Fear – Safety
Facts – On city streets, ATVs and UTVs are less dangerous and more visible than bicycle, mopeds, and motorcycles. Statistics support the fact that ATVs and UTVs on roads are safer than cars.
Fear – Age restrictions
Facts – State statutes do not allow 12-year-olds to ride alone on any roadway.
In the rare instance where parents and children are riding together on ATVs, there is no evidence that this is has been an issue.
Fear – Insurance
Facts – In a recent survey, 90% of the ATV owners had insurance, and of the 10% that did not, the reason was the ATV was used only on private land. They agreed that if they road on public roads they would have insurance. It should be noted that this vast majority go beyond what the law requires.
The last two points have been used as an all or nothing reason for rejection. Other cities have taken either one of two options.
- The first option has been to write into the ordinance age and insurance requirements, knowing that they could be challenged in court. This is a dissuasive measure even if it hasn’t been proven legally. The fact that those ordinances have not been challenged indicates that this is not a real issue. It has not been important enough for anyone to challenge those ordinances and riders have accepted the limitations. On the other hand, towns where parents can ride along with their children this has not resulted in significant issues or dangers. This approach attempts to deal with fears in a legally awkward manner even if those fears have proven to be unfounded.
- The second option is the one taken recently by the city of Waupaca, which is to write an ordinance that follows Wis. Statute 23.33. In their ordinance there is no mention of age or insurance. This implies a knowledge that people who participate in this form of recreation are mature enough to follow the laws and ride safely on the roadways.
All the arguments have been fear based, assuming the worst-case scenarios. Exceptions are taken to be the norm with the unfounded assumption that ATV riding will lead to chaos, accidents and enforcement issues. In another argument there is already chaos on the streets, with speeding and inattentive drivers. It is, therefore, for our own protection that we are being kept off the road. These were the arguments against cars in the early 20th century.
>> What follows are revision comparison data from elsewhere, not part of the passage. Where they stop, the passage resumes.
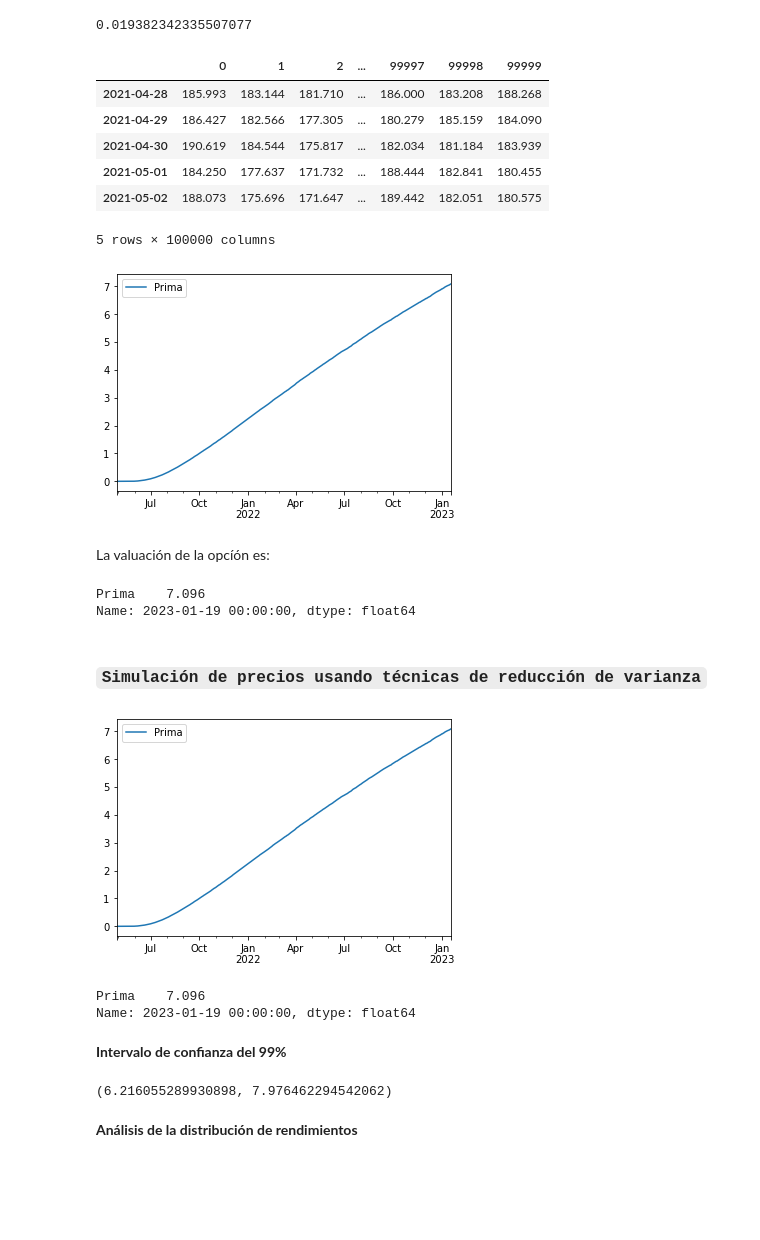
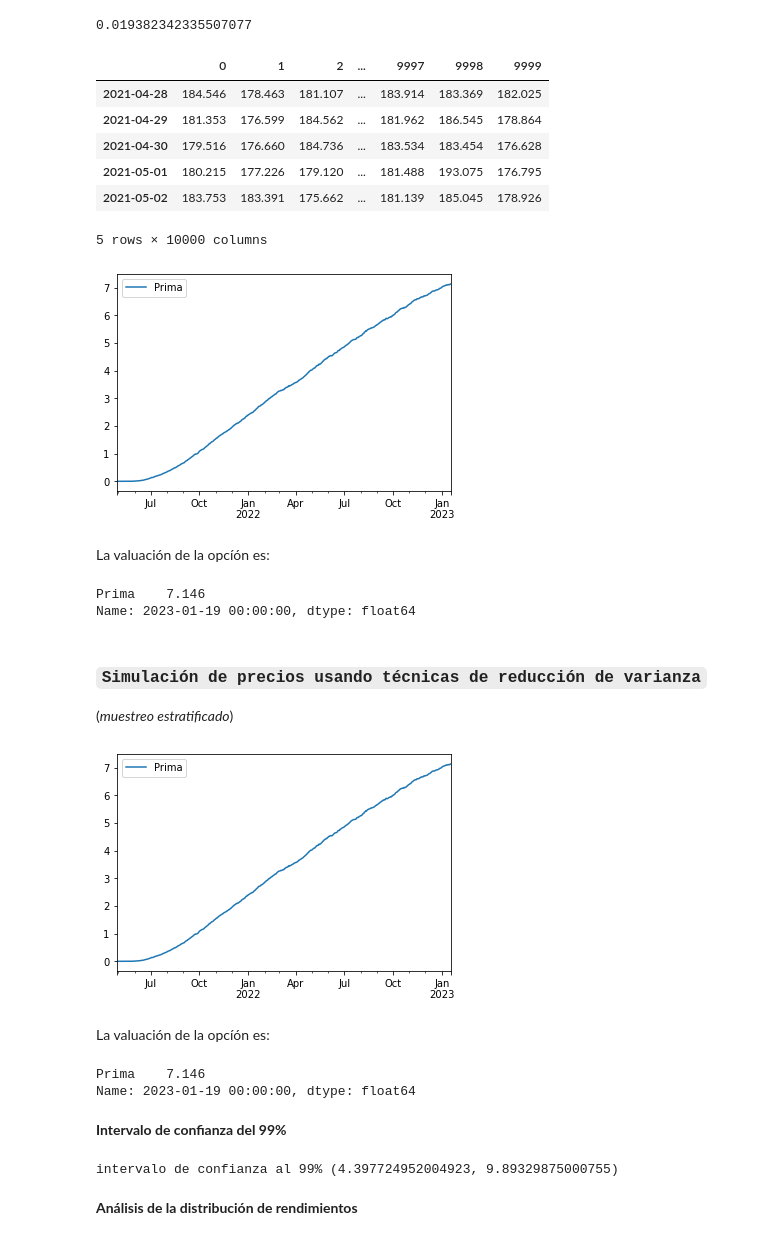
Before and after one commit to JuanPablo2019/Tarea9, a Jupyter notebook: Tarea9.ipynb, the cells around one changed output. Saved outputs shown, nothing was run; the diff lists cells and outputs as text; code cells hidden in the pictures; blank space fills up the shorter version.

```diff
--- a/Tarea9.ipynb
+++ b/Tarea9.ipynb
@@ -973,7 +967,7 @@ S0 = closes_dis.iloc[-1,0]
 K = opcion_valuar['JSON']['strike']
 
 ndays = len(dates)
-nscen = 100000
+nscen = 10000
 
 # simulo rendimientos
 sim_ret = pd.DataFrame(sigma*np.random.randn(ndays,nscen)+r,index=dates)
@@ -983,13 +977,13 @@ sim_closes = S0*np.exp(sim_ret.cumsum())
 # %%
 sim_closes.head()
 # %% [output]
-|  | 0 | 1 | 2 | ... | 99997 | 99998 | 99999 |
-| 2021-04-28 | 185.993 | 183.144 | 181.710 | ... | 186.000 | 183.208 | 188.268 |
-| 2021-04-29 | 186.427 | 182.566 | 177.305 | ... | 180.279 | 185.159 | 184.090 |
-| 2021-04-30 | 190.619 | 184.544 | 175.817 | ... | 182.034 | 181.184 | 183.939 |
-| 2021-05-01 | 184.250 | 177.637 | 171.732 | ... | 188.444 | 182.841 | 180.455 |
-| 2021-05-02 | 188.073 | 175.696 | 171.647 | ... | 189.442 | 182.051 | 180.575 |
+|  | 0 | 1 | 2 | ... | 9997 | 9998 | 9999 |
+| 2021-04-28 | 184.546 | 178.463 | 181.107 | ... | 183.914 | 183.369 | 182.025 |
+| 2021-04-29 | 181.353 | 176.599 | 184.562 | ... | 181.962 | 186.545 | 178.864 |
+| 2021-04-30 | 179.516 | 176.660 | 184.736 | ... | 183.534 | 183.454 | 176.628 |
+| 2021-05-01 | 180.215 | 177.226 | 179.120 | ... | 181.488 | 193.075 | 176.795 |
+| 2021-05-02 | 183.753 | 183.391 | 175.662 | ... | 181.139 | 185.045 | 178.926 |
-5 rows × 100000 columns
+5 rows × 10000 columns
 # %%
 strike = pd.DataFrame(K*np.ones([ndays,nscen]),index=dates)
 
@@ -999,35 +993,39 @@ put = pd.DataFrame({'Prima':np.exp(-r*ndays) \
 
 put.plot();
 # %% [output]
-[figure, old version]
+[figure, new version]
 # %% [markdown]
 La valuación de la opcíón es:
 # %%
 put.iloc[-1]
 # %% [output]
-Prima    7.096
+Prima    7.146
 Name: 2023-01-19 00:00:00, dtype: float64
 # %% [markdown]
 ### `Simulación de precios usando técnicas de reducción de varianza`
+
+(_muestreo estratificado_)
 # %%
-# Usando muestreo estratificado----> #estratros = nscen
+nscen = 10000
 U = (np.arange(0,nscen)+np.random.rand(ndays,nscen))/nscen
 Z = st.norm.ppf(U)
 
 sim_ret2 = pd.DataFrame(sigma*Z+r,index=dates)
 sim_closes2 = S0*np.exp(sim_ret.cumsum())
 
 # Función de pago
 strike = pd.DataFrame(K*np.ones([ndays,nscen]), index=dates)
 put = pd.DataFrame({'Prima':np.exp(-r*ndays) \
               *np.fmax(strike-sim_closes2,np.zeros([ndays,nscen])).T.mean()}, index=dates)
 put.plot();
 # %% [output]
-[figure, old version]
+[figure, new version]
+# %% [markdown]
+La valuación de la opcíón es:
 # %%
 put.iloc[-1]
 # %% [output]
-Prima    7.096
+Prima    7.146
 Name: 2023-01-19 00:00:00, dtype: float64
 # %% [markdown]
 **Intervalo de confianza del 99%**
@@ -1036,9 +1034,9 @@ confianza = 0.99
 sigma_est = sim_closes.iloc[-1].sem()
 mean_est = put.iloc[-1].Prima
 i2 = st.norm.interval(confianza,loc=mean_est, scale = sigma_est)
-print(i2)
+print('intervalo de confianza al 99%',i2)
 # %% [output]
-(6.216055289930898, 7.976462294542062)
+intervalo de confianza al 99% (4.397724952004923, 9.89329875000755)
 # %% [markdown]
 **Análisis de la distribución de rendimientos**
 # %% [markdown]
```
Also changed, not shown: parts of 40 cells of this notebook.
Are we really still there? Where is the proof for these fears?
Not only are these fears statistically unproven, but the opposite has been proven. ATV/UTV riders who use roadways are responsible, law-abiding citizens who are very concerned about safety. In the city, we are not different from bicyclists, moped and motorcycle riders. We continue to ask to use public roadways that are for public use, along with cyclist, mopeds, motorcycles, cars and trucks.